Carrying this shoulder
No Buddhist lists today. No ACA program talk. Just pain in my left shoulder. Please do not consider this blog a complaint. I am trying to write with as much dis-passion as I can muster; or, better put, with as little attachment to the pain as I can manage.
First of all, pain. The pain I am dealing with pales in comparison with so much physical and emotional pain I have seen and heard of in my life. If a 10 is the worst I can imagine a human suffering mine at this moment is barely a 2. I may have moments of feeling sorry for myself, but am profoundly aware that what I deal with right now is relatively minor.
Secondly, My Pain. A major part of what I am doing in this blog is to take the MY out of this pain. I don’t own it. It does not define me. It is neither a reflection of me nor a judgment on me. It has nothing to do with whatever ME is. This shoulder is experiencing that which we call pain. The left shoulder on this particular body, to be precise. That’s all. To call the pain MINE would be to give it power I don’t need to give it; would be to create a narrative of MY LIFE that includes MY PAINS, past, present and future with all sorts of plots, subplots, suppositions, speculations and moral judgments. I don’t know what people whose pain level is above a 5 do with this. For what I am dealing with I can legitimately say, “Nope. It’s not mine”.
Technically, what I am dealing with is called, Impingement. It is a syndrome involving inflammation of the tendons of the shoulder as they interact with the shoulder bones. Movement of the arms above the shoulder, as in reaching or working with high stuff exacerbates this. I dealt with this eighteen months ago, and went to PT for a while until it subsided. Now it has flared up again.
That’s the medical side of it, now to the experiential side.
I am right-handed. You might assume that the left shoulder would not really matter much to someone who carries, moves, manipulates, writes and eats with the right hand and arm. Not so. When I get up from a chair, roll over in bed, put on clothes, scratch my left ear (which I just did involuntarily), try to move a chair, carry tree limbs I have cut, turn the steering wheel in the car, or reach to grab a pot in the kitchen cupboard, this left shoulder of mine is fully involved. It follows me through much of the day, and night. And when the pain is chronic, as it is right now, I am aware of it all the time. (Reminder…just barely a 2 on an overall scale of pain, maybe not even that!)
The other night I had a dream; and the truth is that I have vivid dreams most every night. In this particular dream I was defending myself from an unknown, and at the same time frighteningly familiar, assailant using a ball I picked up with MY LEFT HAND. I was using my weak side to defend myself from a strong enemy. Guess what? I felt pretty darned powerless and vulnerable.

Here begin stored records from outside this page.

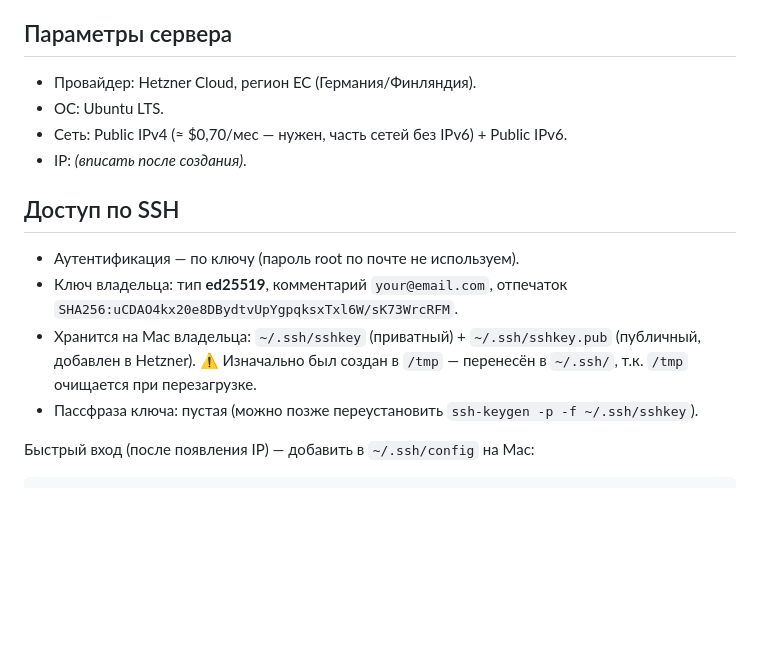
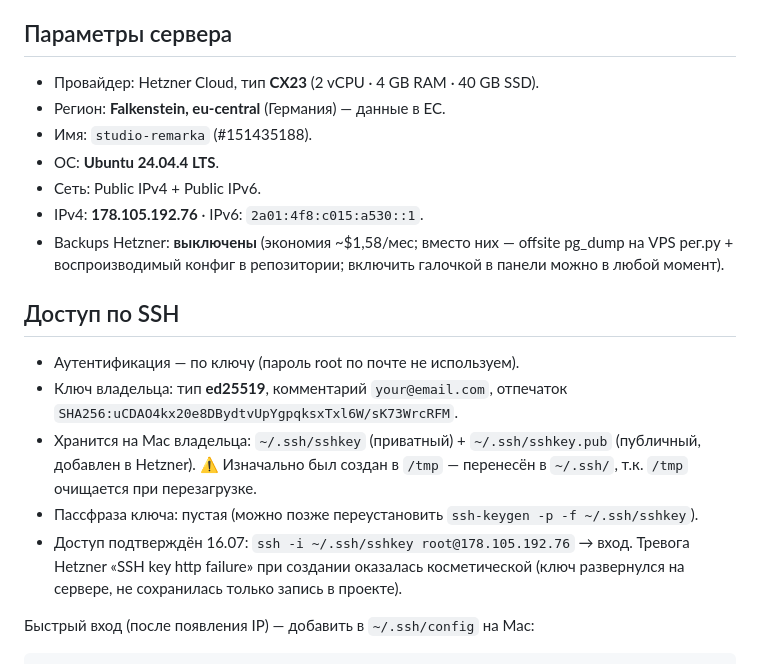
Before and after one commit to alefcom1/studio, a Markdown page: docs/server-hetzner.md, the part around the change. Rendered like a GitHub page; blank space fills up the shorter version.

Commit message:
Hetzner doc: record live server (CX23, Ubuntu 24.04, IP), key access confirmed
Co-Authored-By: Claude Fable 5 <noreply@anthropic.com>
Claude-Session: https://claude.ai/code/session_01C5N7JVMbuzP7Pqkip7qQtc

```diff
--- a/docs/server-hetzner.md
+++ b/docs/server-hetzner.md
@@ -11,10 +11,15 @@
 
 ## Параметры сервера
 
-- Провайдер: Hetzner Cloud, регион ЕС (Германия/Финляндия).
-- ОС: Ubuntu LTS.
-- Сеть: Public IPv4 (≈ $0,70/мес — нужен, часть сетей без IPv6) + Public IPv6.
-- IP: _(вписать после создания)_.
+- Провайдер: Hetzner Cloud, тип **CX23** (2 vCPU · 4 GB RAM · 40 GB SSD).
+- Регион: **Falkenstein, eu-central** (Германия) — данные в ЕС.
+- Имя: `studio-remarka` (#151435188).
+- ОС: **Ubuntu 24.04.4 LTS**.
+- Сеть: Public IPv4 + Public IPv6.
+- IPv4: **178.105.192.76** · IPv6: `2a01:4f8:c015:a530::1`.
+- Backups Hetzner: **выключены** (экономия ~$1,58/мес; вместо них — offsite
+  pg_dump на VPS рег.ру + воспроизводимый конфиг в репозитории; включить
+  галочкой в панели можно в любой момент).
 
 ## Доступ по SSH
 
@@ -25,6 +30,9 @@
   (публичный, добавлен в Hetzner). ⚠️ Изначально был создан в `/tmp` —
   перенесён в `~/.ssh/`, т.к. `/tmp` очищается при перезагрузке.
 - Пассфраза ключа: пустая (можно позже переустановить `ssh-keygen -p -f ~/.ssh/sshkey`).
+- Доступ подтверждён 16.07: `ssh -i ~/.ssh/sshkey root@178.105.192.76` → вход.
+  Тревога Hetzner «SSH key http failure» при создании оказалась косметической
+  (ключ развернулся на сервере, не сохранилась только запись в проекте).
 
 Быстрый вход (после появления IP) — добавить в `~/.ssh/config` на Mac:
 
```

It so happened that I saw my therapist a day or so later and we talked about connecting this left-handed dream with this left shoulder pain. I am writing this blog expressly to underline and reinforce what she encouraged me to do.
Recognize the Pain.
Welcome it. (Accept)
Be curious about it, with compassion. (Investigate)
Don’t attach a story to it. (Non-attachment) Some Dharma teachers use Nurture for the N.
You may see that she was setting me up for a classical RAIN approach to the pain. I had learned this both from the therapist who worked with me eight years ago at a major life turning, and from a Buddhist teacher (Michelle McDonald) at a retreat five years ago (who actually coined the RAIN acronym). And here it is again. And I am writing this to underline and reinforce what I have been encouraged to do.
Last night, as I was feeling this pain despite the Aleve ⓣ, I did not remember RAIN. I did remember to bring some compassion and a hint of curiosity to the pain. Good. That’s moving in the right direction. Not me. Not mine. Not a problem. Just pain in the shoulder. (You get it, don’t you, that to call it MY Shoulder would be to personalize the pain, and maybe lead me to assume that there is, in fact, a fated narrative about this pain and this shoulder, all of it involving ME. This is not a comment about Karma, which is another discussion. This is just not personal. My shoulder is not out to get Me!)
Welcome the pain. (Remember, just barely a 2!) I can manage this.
“Here you are shoulder pain. I see you, feel you and want to learn from you. I would bring compassion and love to the impinged, complicated and inflamed parts of you. I would understand your waves, your captured tensions, your long carried wounds. I care about it all. As best as I can I am wrapping arms of love around you; holding, resting and open.”
As I began this blog I did a quick Google search of poems about shoulders. The first hit is a lovely piece by Naomi Shihab Nye, from her 1994 collection entitled Red Suitcase. The name of the poem is Shoulders and it portrays a father crossing a busy street in the rain with a sleeping infant held on his shoulder. The poet asserts that living “in the world” demands that we hold one another similarly.
What a powerful image! And, if the shoulder carries such weight is there any wonder that from time to time it will hurt?